__About this exercise__: Your copy of the listing should match it exactly, only without pictures.

__Stored data__:
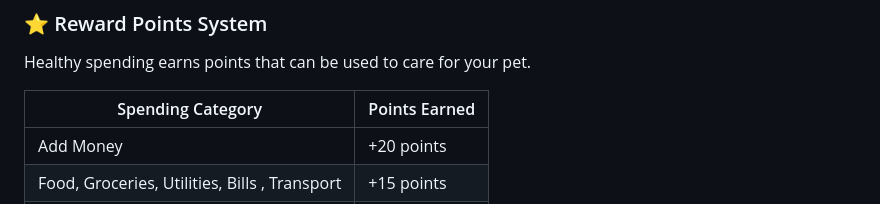
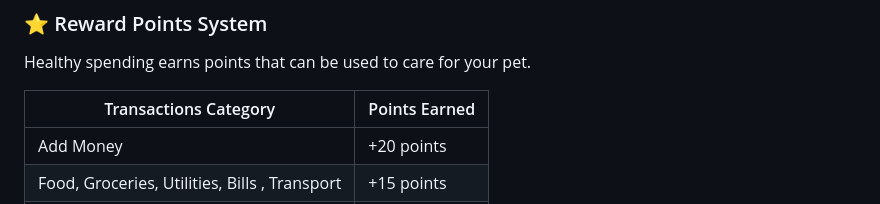
Before and after one commit to Gan0117/UTMHackathon_EcoPal, a Markdown page: README.md, the part around the change. Rendered like a GitHub page.

```diff
--- a/README.md
+++ b/README.md
@@ -71,7 +71,7 @@ A virtual cat lives in your garden and reacts to your financial behaviour.
 ### ⭐ Reward Points System
 Healthy spending earns points that can be used to care for your pet.
 
-| Spending Category | Points Earned |
+| Transactions Category | Points Earned |
 |---|---|
 | Add Money | +20 points |
 | Food, Groceries, Utilities, Bills , Transport| +15 points |
```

__Output__:
Before and after one commit to Gan0117/UTMHackathon_EcoPal, a Markdown page: README.md, the part around the change. Rendered like a GitHub page.

```diff
--- a/README.md
+++ b/README.md
@@ -71,7 +71,7 @@ A virtual cat lives in your garden and reacts to your financial behaviour.
 ### ⭐ Reward Points System
 Healthy spending earns points that can be used to care for your pet.
 
-| Spending Category | Points Earned |
+| Transactions Category | Points Earned |
 |---|---|
 | Add Money | +20 points |
 | Food, Groceries, Utilities, Bills , Transport| +15 points |
```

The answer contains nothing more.